Nonis's bold moves silence doubters
As the regular season ends and praise is heaped on the coach and netminder, let's not forget the GM who made it all happen
Roberto Luongo has been more than any Canucks fan could have hoped for. And Alain Vigneault deserves plenty of credit for implementing a system his players bought into even when it looked like they had run out of goals only six weeks into the season. Both have done a remarkable job in their first year with the Canucks, and both deserve the many accolades that have been heaped upon them. But lost in all of the excitement about this hockey team–in the playoffs for the first time since 2004–is the necessary praise for the man who put all of the pieces of this puzzle together.
Dave Nonis took more than his share of verbal darts when things weren't going well in the first half of the season. Had he given up too much to get Luongo? Had he given the netminder too much to agree to the long-term deal? Had he acted too soon to make Marc Crawford the fall guy for the team's inability to make the playoffs last year? Had he made the right call with Vigneault, a winner wherever he'd coached but a guy who hadn't coached at the National Hockey League level in six years? Had he overpaid to land Willie Mitchell as an unrestricted free agent last summer? Had he missed the boat by not re-signing Anson Carter to a multiyear deal? Had he made a mistake in letting Ed Jovanovski dart to the desert? Did he know what he was getting when he brought in Taylor Pyatt? What was he thinking when he signed Jan Bulis, Marc Chouinard, and Tommi Santala? Why did he have so many players who appeared to do the same thing, almost none of whom could score goals? How long was he going to sit by and watch his team struggle before pulling the trigger on a big trade to get some offence? Did he make the right moves adding the depth guys he did at the NHL trade deadline? Ultimately, was Nonis the right man for the job?

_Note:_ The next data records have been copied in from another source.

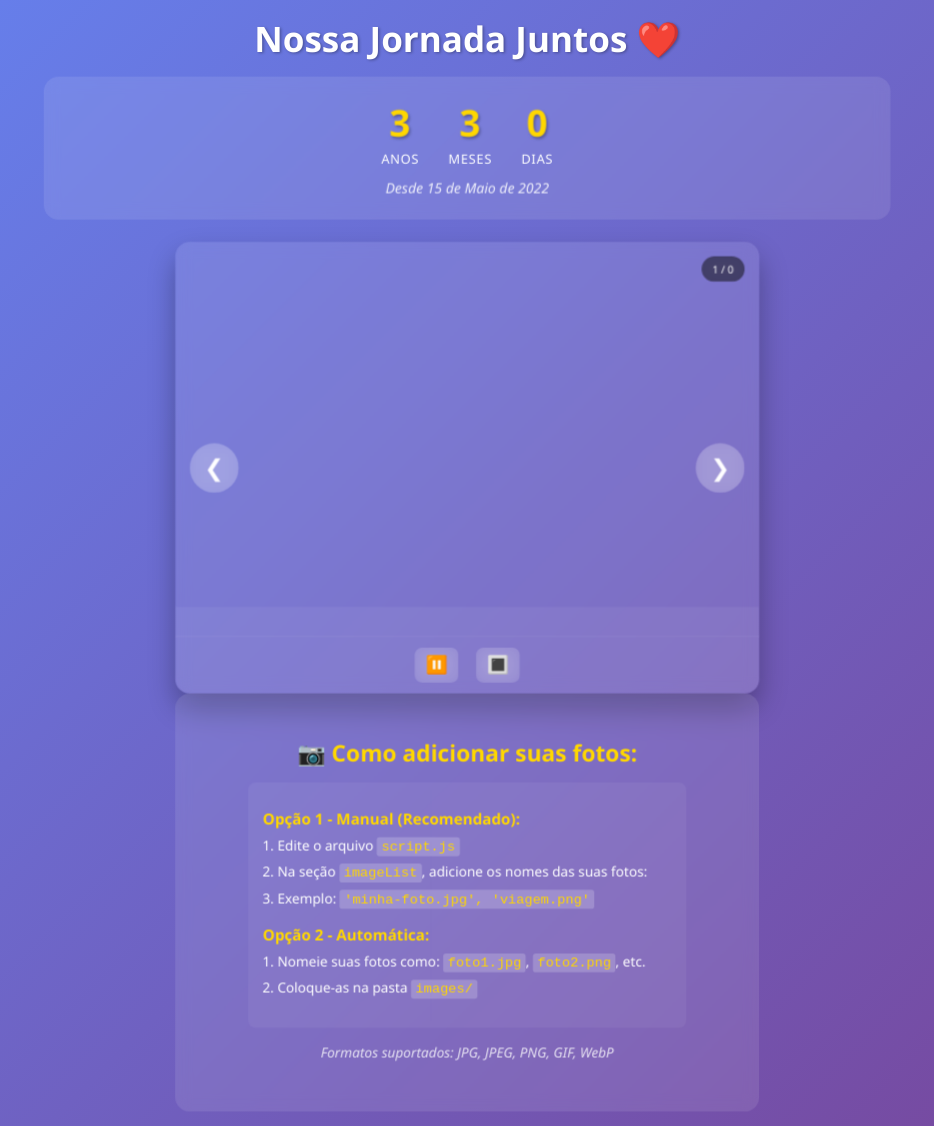
Repository: yan-luca/vic-yan
Page: index.html
An editor plug-in stored every save of this project. The page is shown before and after the next save, followed by the edit.
The browser window is 1280 px wide. The pictures show the whole page, at 73% of full size.

Above is the page before, as saved 2025-08-14 11:30:51.

After the next save:
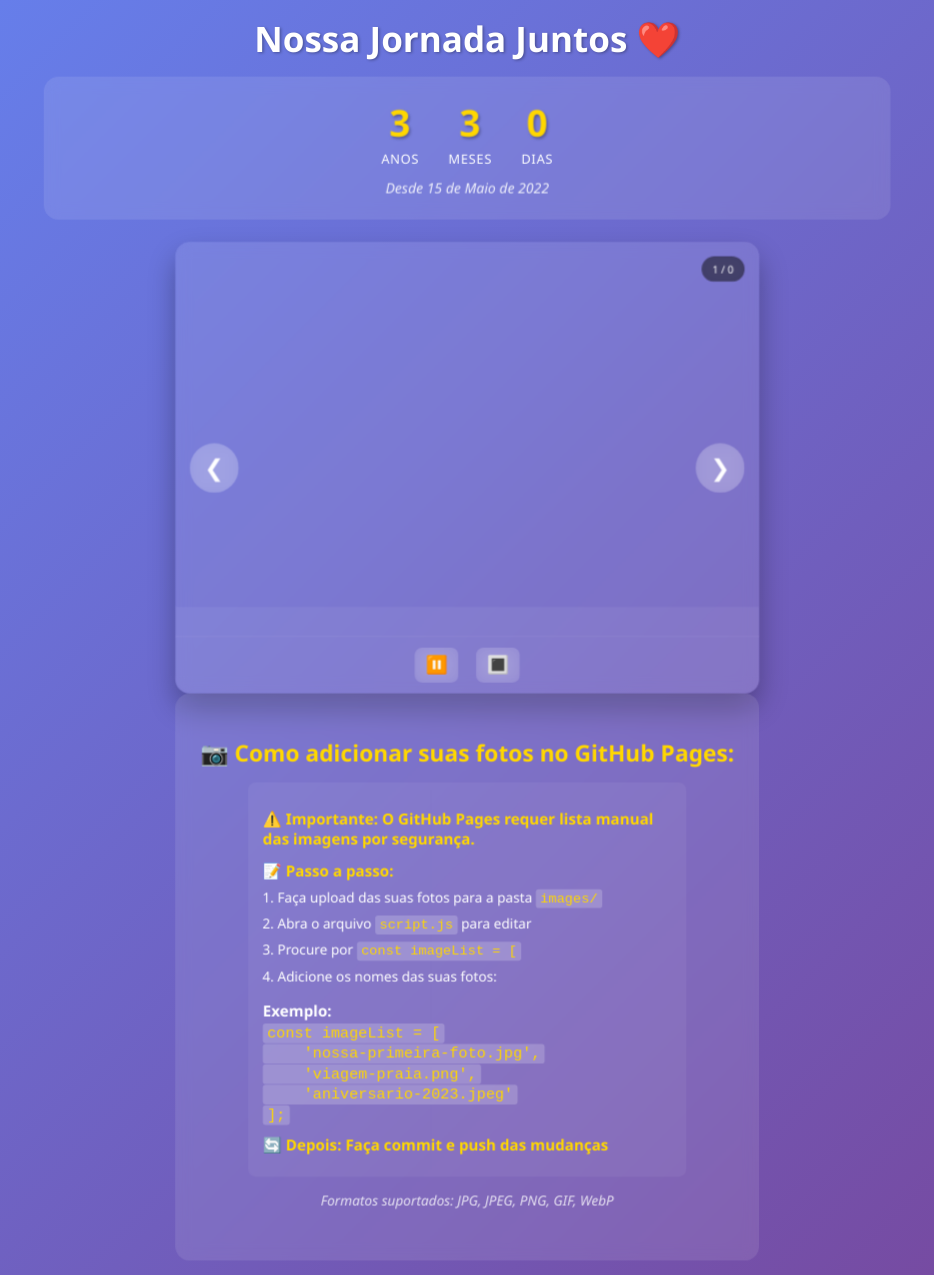
Saved 16 s later.
--- a/index.html
+++ b/index.html
@@ -57,20 +57,28 @@
             </div>
 
             <div class="no-images" id="noImages" style="display: none;">
-                <h3>📷 Como adicionar suas fotos:</h3>
+                <h3>📷 Como adicionar suas fotos no GitHub Pages:</h3>
                 <div class="instructions">
-                    <p><strong>Opção 1 - Manual (Recomendado):</strong></p>
+                    <p><strong>⚠️ Importante:</strong> O GitHub Pages requer lista manual das imagens por segurança.</p>
+
+                    <p><strong>📝 Passo a passo:</strong></p>
                     <ol>
-                        <li>Edite o arquivo <code>script.js</code></li>
-                        <li>Na seção <code>imageList</code>, adicione os nomes das suas fotos:</li>
-                        <li>Exemplo: <code>'minha-foto.jpg', 'viagem.png'</code></li>
+                        <li>Faça upload das suas fotos para a pasta <code>images/</code></li>
+                        <li>Abra o arquivo <code>script.js</code> para editar</li>
+                        <li>Procure por <code>const imageList = [</code></li>
+                        <li>Adicione os nomes das suas fotos:</li>
                     </ol>
 
-                    <p><strong>Opção 2 - Automática:</strong></p>
-                    <ol>
-                        <li>Nomeie suas fotos como: <code>foto1.jpg</code>, <code>foto2.png</code>, etc.</li>
-                        <li>Coloque-as na pasta <code>images/</code></li>
-                    </ol>
+                    <div class="code-example">
+                        <strong>Exemplo:</strong><br>
+                        <code>const imageList = [</code><br>
+                        <code>&nbsp;&nbsp;&nbsp;&nbsp;'nossa-primeira-foto.jpg',</code><br>
+                        <code>&nbsp;&nbsp;&nbsp;&nbsp;'viagem-praia.png',</code><br>
+                        <code>&nbsp;&nbsp;&nbsp;&nbsp;'aniversario-2023.jpeg'</code><br>
+                        <code>];</code>
+                    </div>
+
+                    <p><strong>🔄 Depois:</strong> Faça commit e push das mudanças</p>
                 </div>
                 <p class="formats">Formatos suportados: JPG, JPEG, PNG, GIF, WebP</p>
             </div>
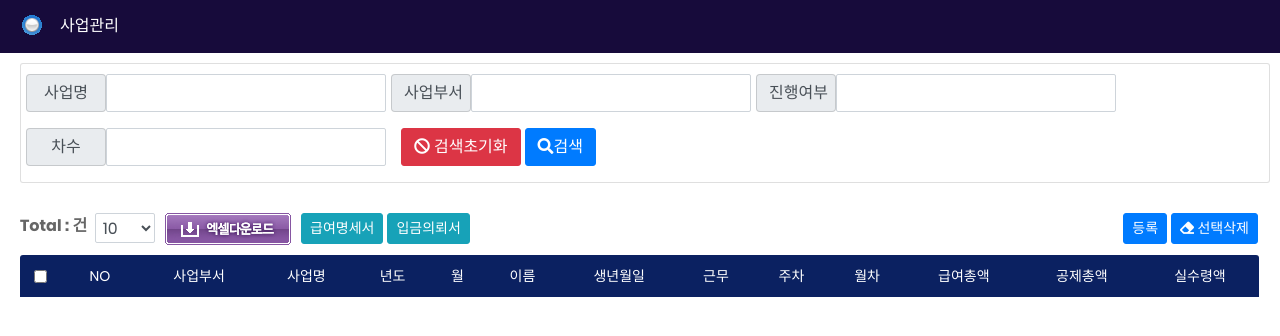
Repository: kimnamgu/GangNamGu
Page: http://localhost/manpower/WEB-INF/jsp/manage/businessMng.jsp
An editor plug-in stored every save of this project. The page is shown before and after the next save, followed by the edit.
The browser window is 1280 px wide. The pictures show the whole page.
The page is served by Tomcat 9. Nobody is signed in. The template is opened directly, without the code that normally fills it, so the values that code supplies are empty.

Above is the page before, as saved 2020-11-04 02:26:38.
Console error: TypeError: Cannot read properties of undefined (reading 'replace')

After the next save:
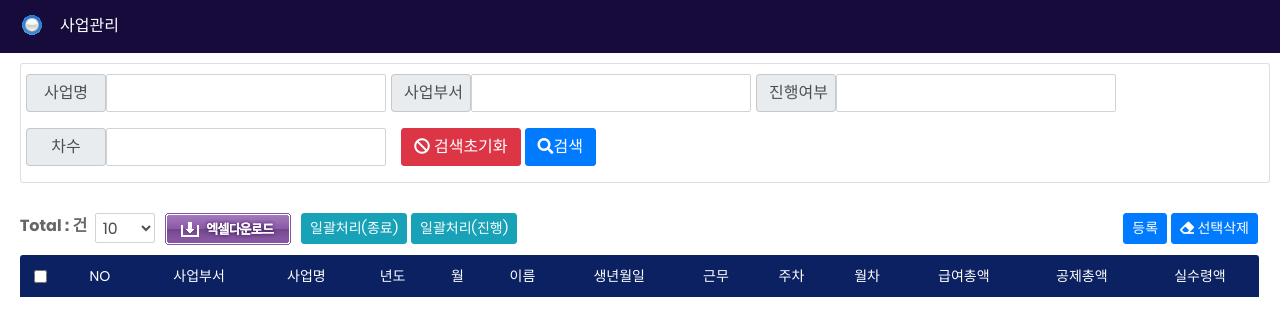
Saved 70 s later.
--- a/manpower/src/main/webapp/WEB-INF/jsp/manage/businessMng.jsp
+++ b/manpower/src/main/webapp/WEB-INF/jsp/manage/businessMng.jsp
@@ -400,8 +400,8 @@
 
 	<!-- 샘플다운로드 -->
 	<div style="float:left;margin-left:10px;margin-bottom:10px;">
-		<input class="btn btn-info btn-sm" type="button" id="sample_download" onClick="fn_sampleDownload('domestic')" value="급여명세서">
-		<input class="btn btn-info btn-sm" type="button" id="sample_download" onClick="fn_sampleDownload('domestic')" value="입금의뢰서">
+		<input class="btn btn-info btn-sm" type="button" id="sample_download" onClick="fn_sampleDownload('domestic')" value="일괄처리(종료)">
+		<input class="btn btn-info btn-sm" type="button" id="sample_download" onClick="fn_sampleDownload('domestic')" value="일괄처리(진행)">
 	</div>
 
 <div class="contents" style="float:right;margin-right:22px;margin-bottom:10px;">
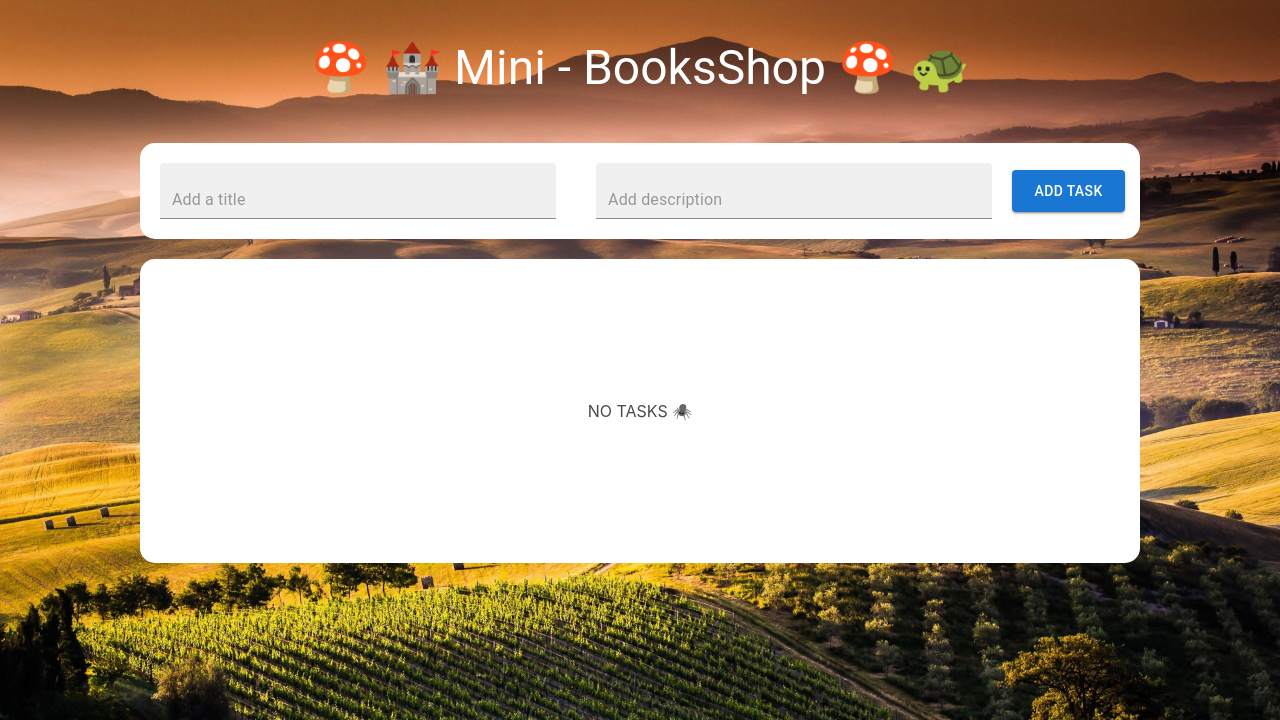
Repository: Tracy-maker/mini-bookshop
Page: /
These files come from the project's save history. The page is drawn as it stood at one moment and after the next save; the edit follows.
The browser window is 1280 px wide. The pictures show the whole page.
The project was rebuilt for these pictures with package versions that can differ from the ones it lists, and the page was loaded fresh each time. Also part of the build but not shown: src/components/TaskEdit.js, src/components/TaskShow.js.

Above is the page before, as saved 2023-09-21 13:32:58.

### src/index.js
import "./index.css";
import React from "react";
import ReactDOM from "react-dom/client";
import App from "./App";


const el = document.getElementById("root");
const root = ReactDOM.createRoot(el);

root.render(
  <React.StrictMode>
    <App />
  </React.StrictMode>
);

### src/App.js
import { useState, useEffect } from "react";
import CreateTask from "./components/CreateTask";
import TaskList from "./components/TaskList";
import { Box, Stack } from "@mui/material";
import styled from "styled-components";
import Typography from "@mui/material/Typography";
import Image1 from "./image/7.jpg";

const StyledContainer = styled(Stack)`
  height: 100vh;
  width: 100%;
  display: flex;
  align-items: stretch;
  padding-top: 30px;
  background-image: url(${Image1});
  background-size: cover;
  background-repeat: no-repeat;
  gap: 20px;
`;

const TaskForm = styled(Box)`
  margin-left: auto;
  margin-right: auto;
  width: 1000px;
  background-color: white;
  border-radius: 15px;

  @media (max-width: 768px) {
    width: 100%;
  }
`;
const Title = styled(Typography)`
  color: white;
  margin: auto;
  width: 100%;
  padding: 10px;
  text-align: center;
`;

function App() {
  const [tasks, setTasks] = useState(() => {
    const localValue = localStorage.getItem("tasks");
    if (localValue == null) return [];
    return JSON.parse(localValue);
  });

  useEffect(() => {
    localStorage.setItem("tasks", JSON.stringify(tasks));
  }, [tasks]);

  const createTask = (title, description) => {
    const newTask = {
      id: crypto.randomUUID(),
      title: title,
      description: description,
      status: "inProgress",
    };

    const existingTasks = JSON.parse(localStorage.getItem("tasks")) || [];
    existingTasks.push(newTask);
    localStorage.setItem("tasks", JSON.stringify(existingTasks));
    setTasks(existingTasks);
  };

  const deleteTasksById = (id) => {
    const existingTasks = JSON.parse(localStorage.getItem("tasks")) || [];
    const updatedTasks = existingTasks.filter((task) => {
      return task.id !== id;
    });
    localStorage.setItem("tasks", JSON.stringify(updatedTasks));
    setTasks(updatedTasks);
  };

  const editTaskById = (id, newTitle, newDescription) => {
    const existingTasks = JSON.parse(localStorage.getItem("tasks")) || [];
    const taskToEdit = existingTasks.findIndex((task) => task.id === id);

    if (taskToEdit) {
      const updatedTask = {
        ...taskToEdit,
        title: newTitle,
        description: newDescription,
      };

      const updatedTasks = existingTasks.map((task) =>
        task.id === id ? updatedTask : task
      );
      localStorage.setItem("tasks", JSON.stringify(updatedTasks));
      setTasks(updatedTasks);
    }
  };

  return (
    <StyledContainer>
      <Title variant="h3" gutterBottom>
        🍄 🏰 Mini - BooksShop 🍄 🐢
      </Title>
      <TaskForm>
        <CreateTask onCreate={createTask} />
      </TaskForm>
      <TaskForm>
        <TaskList
          tasks={tasks}
          onDelete={deleteTasksById}
          onEdit={editTaskById}
        />
      </TaskForm>
    </StyledContainer>
  );
}
export default App;

### src/components/CreateTask.js
import * as React from "react";
import Stack from "@mui/material/Stack";
import TextField from "@mui/material/TextField";
import Button from "@mui/material/Button";
import { useState } from "react";
import { styled } from "@mui/material";

const Input = styled(TextField)`
  padding:2%;
  width: 80%;
`;

const AddButton = styled(Button)`
  margin: auto;
  width: 20%;
  padding: 9px;
  text-align: center;
  margin-right: 15px;
`;

function CreateTask(props) {
  const [title, setTitle] = useState("");
  const [description, setDescription] = useState("");

  const handleChange = (event) => {
    const { name, value } = event.target;
    if (name === "title") {
      setTitle(value);
    } else if (name === "description") {
      setDescription(value);
    }
  };

  const handleSubmit = (event) => {
    event.preventDefault();
    if (title.trim() !== "" || description.trim() !== "") {
      props.onCreate( title, description );
      setTitle("");
      setDescription("");
    }
  };

  return (
    <Stack onSubmit={handleSubmit} component="form" direction="row">
      <Input
      id="outlined-basic"
        name="title"
        value={title}
        onChange={handleChange}
        placeholder="Add a title"
        variant="filled"
      />
      <Input
        name="description"
        value={description}
        onChange={handleChange}
        placeholder="Add description"
        variant="filled"
      />
      <AddButton type="submit" variant="contained">
        Add Task
      </AddButton>
    </Stack>
  );
}

export default CreateTask;

### src/components/TaskList.js
import React from "react";
import TaskShow from "./TaskShow";
import { Box } from "@mui/material";
import styled from "styled-components";

const Reminder = styled(Box)`
  text-align: center;
  padding: ${(props) => (props.noTasks ? "14%" : "0")};
`;

function TaskList(props) {
  const renderedTasksList = props.tasks.map((task) => {
    return (
      <TaskShow
        key={task.id}
        task={task}
        onDelete={props.onDelete}
        onEdit={props.onEdit}
        toggleCheckedBoxById={props.toggleCheckedBoxById}
      />
    );
  });

  return (
    <>
      <Reminder noTasks={props.tasks.length === 0}>
        {props.tasks.length === 0 && "NO TASKS 🕷️"}
      </Reminder>
      {renderedTasksList}
    </>
  );
}

export default TaskList;

Loaded but not shown: public/index.html (common file); src/index.css (library)

After the next save:
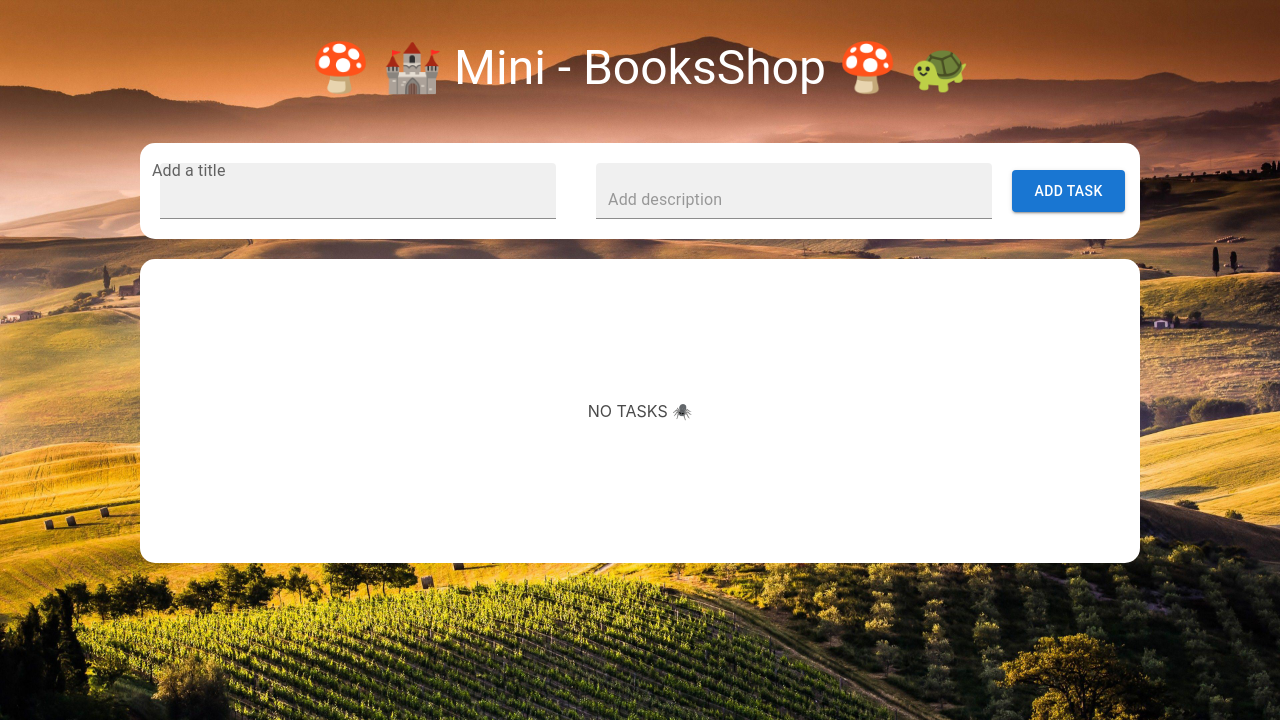
Saved 23 s later.
--- a/src/components/CreateTask.js
+++ b/src/components/CreateTask.js
@@ -47,7 +47,7 @@ function CreateTask(props) {
         name="title"
         value={title}
         onChange={handleChange}
-        placeholder="Add a title"
+        label="Add a title"
         variant="filled"
       />
       <Input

Nobody seems to be asking those questions anymore (okay, some are still waiting for answers about Chouinard, Santala, and Bulis). But through patience and a belief in himself and the staff he's assembled around him, Nonis has done more than provide answers. He's brought the excitement of the playoffs back to town, and with them he's given Canucks fans reason to believe that this team has the ability to make some noise this spring.
For the longest time, he was trapped in the shadow of the man he replaced in the summer of 2004. And last season, Nonis tried to make a go of it with the same cast of characters Brian Burke had shown unwavering loyalty to for years and years. But it was obvious by the end of last season–on the ice and in the locker room–that the time had come to burn the Burke blueprint for the Vancouver Canucks and start over.
First went the coach, followed closely by the brooding star forward, and it now looks like Nonis could not have made better moves for his hockey club if he'd had a crystal ball to see how it would all play out. Replacing Crawford with Vigneault has looked like a stroke of genius for a hockey club that needed a new approach and required accountability from its star players and grinders alike. And with the coaching change, Nonis was only getting started.
Merely getting Mike Keenan to take Todd Bertuzzi and his ample baggage off the Canucks' hands would have been a victory in itself. Getting the Panthers to throw in Luongo has already become a trade hockey people will point to for years as one of the most lopsided deals the game has ever seen.
Now, it's not just Nonis–he'd be the first to tell you that–but also his management team, which includes Steve Tambellini, Lorne Henning, Stan Smyl, and others who deserve kudos. However, Nonis is the guy who took the heat in the first half of the season, so he deserves the lion's share of the praise as well.
It couldn't have been easy and certainly not much fun in the first few months of the year to watch his team struggle to score the way it did (or didn't). And even with out-of-this-world netminding, the Canucks knew they'd have to put a few pucks in along the way if they were going to win hockey games.
It would have been easy–and few could have faulted Nonis–if the Canucks general manager had made a few moves prior to Christmas in an attempt to jolt his team out of its funk. But he didn't. He held firm in his faith that his guys would eventually figure it out. They did, and Nonis is looking smarter by the day because of it.
Nonis was part of the front-office structure that tried to build a Canucks team with panache. It was fun to watch in the regular season but a colossal flop at this time of year. So with two bold moves, Nonis turned the outlook of the organization 180 degrees and went with a defence-first strategy in front of a virtually impenetrable netminder–and look where the Vancouver Canucks are.
They're Northwest Division champions and in the postseason for the first time in three years, which is where the GM always believed they could and would be. It's up to the coaching staff and players now to see how far they can ride the wave they've been on since Christmas.
Luongo is going to be called on to carry the Canucks on his sturdy shoulders, and Vigneault has to find a way to keep pushing all the right buttons. And although those two are bound to receive much of the credit for any playoff success the Canucks have, hockey fans would do well to keep in mind the man who brought those two to town–and who, in his own quiet style, transformed the Canucks into a winner again.
Jeff Paterson is a sportscaster and talk-show host on Vancouver's all-sports radio, Team 1040. E-mail him at firstname.lastname@example.org